BEGIN Provided material
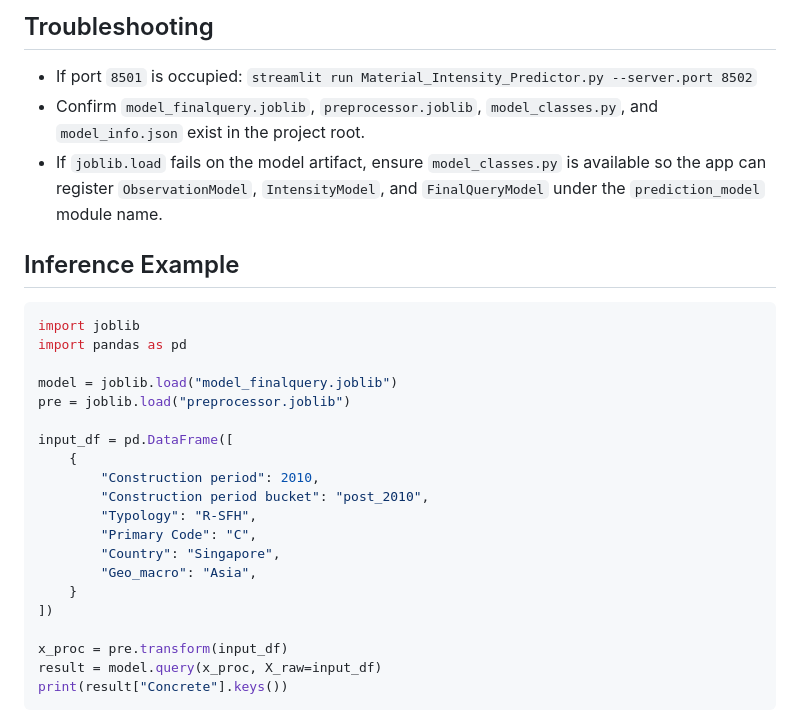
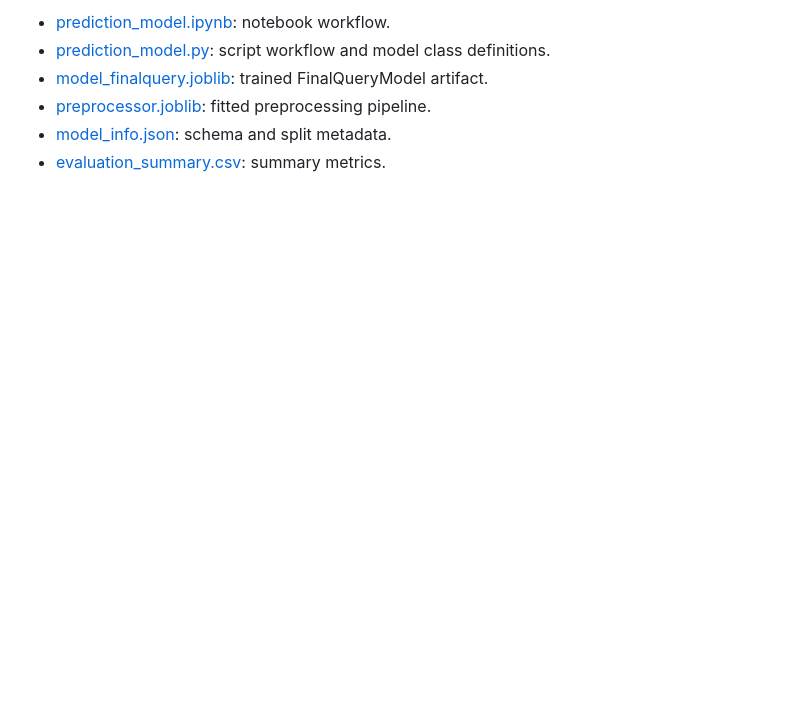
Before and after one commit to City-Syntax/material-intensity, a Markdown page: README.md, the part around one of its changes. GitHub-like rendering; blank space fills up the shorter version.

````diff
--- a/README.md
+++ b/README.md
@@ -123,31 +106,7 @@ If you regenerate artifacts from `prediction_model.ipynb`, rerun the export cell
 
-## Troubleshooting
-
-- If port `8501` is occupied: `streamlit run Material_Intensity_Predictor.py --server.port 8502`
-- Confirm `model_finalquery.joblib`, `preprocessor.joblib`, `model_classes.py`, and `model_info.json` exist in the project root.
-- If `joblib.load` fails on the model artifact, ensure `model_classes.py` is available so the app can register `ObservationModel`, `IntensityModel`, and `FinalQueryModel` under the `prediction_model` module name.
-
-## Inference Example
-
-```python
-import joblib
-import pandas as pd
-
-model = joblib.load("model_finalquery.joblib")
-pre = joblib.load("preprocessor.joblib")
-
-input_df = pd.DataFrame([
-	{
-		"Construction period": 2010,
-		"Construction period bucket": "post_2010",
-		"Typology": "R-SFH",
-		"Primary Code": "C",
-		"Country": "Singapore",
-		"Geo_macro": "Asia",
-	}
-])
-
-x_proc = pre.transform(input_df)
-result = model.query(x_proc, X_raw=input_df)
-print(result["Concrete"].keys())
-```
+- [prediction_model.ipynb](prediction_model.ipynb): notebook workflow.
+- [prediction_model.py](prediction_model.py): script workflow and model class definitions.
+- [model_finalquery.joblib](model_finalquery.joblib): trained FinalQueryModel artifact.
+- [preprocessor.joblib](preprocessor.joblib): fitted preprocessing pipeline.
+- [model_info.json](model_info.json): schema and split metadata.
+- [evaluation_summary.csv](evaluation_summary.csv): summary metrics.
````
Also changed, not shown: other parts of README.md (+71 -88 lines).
END Provided material
*Directions for this task*: From the records above, extract exactly and only the lines that begin at the line with "-import joblib" and stop after the line with "-x_proc = pre.transform(input_df)".

*Written solution*:
-import joblib
-import pandas as pd
-
-model = joblib.load("model_finalquery.joblib")
-pre = joblib.load("preprocessor.joblib")
-
-input_df = pd.DataFrame([
-	{
-		"Construction period": 2010,
-		"Construction period bucket": "post_2010",
-		"Typology": "R-SFH",
-		"Primary Code": "C",
-		"Country": "Singapore",
-		"Geo_macro": "Asia",
-	}
-])
-
-x_proc = pre.transform(input_df)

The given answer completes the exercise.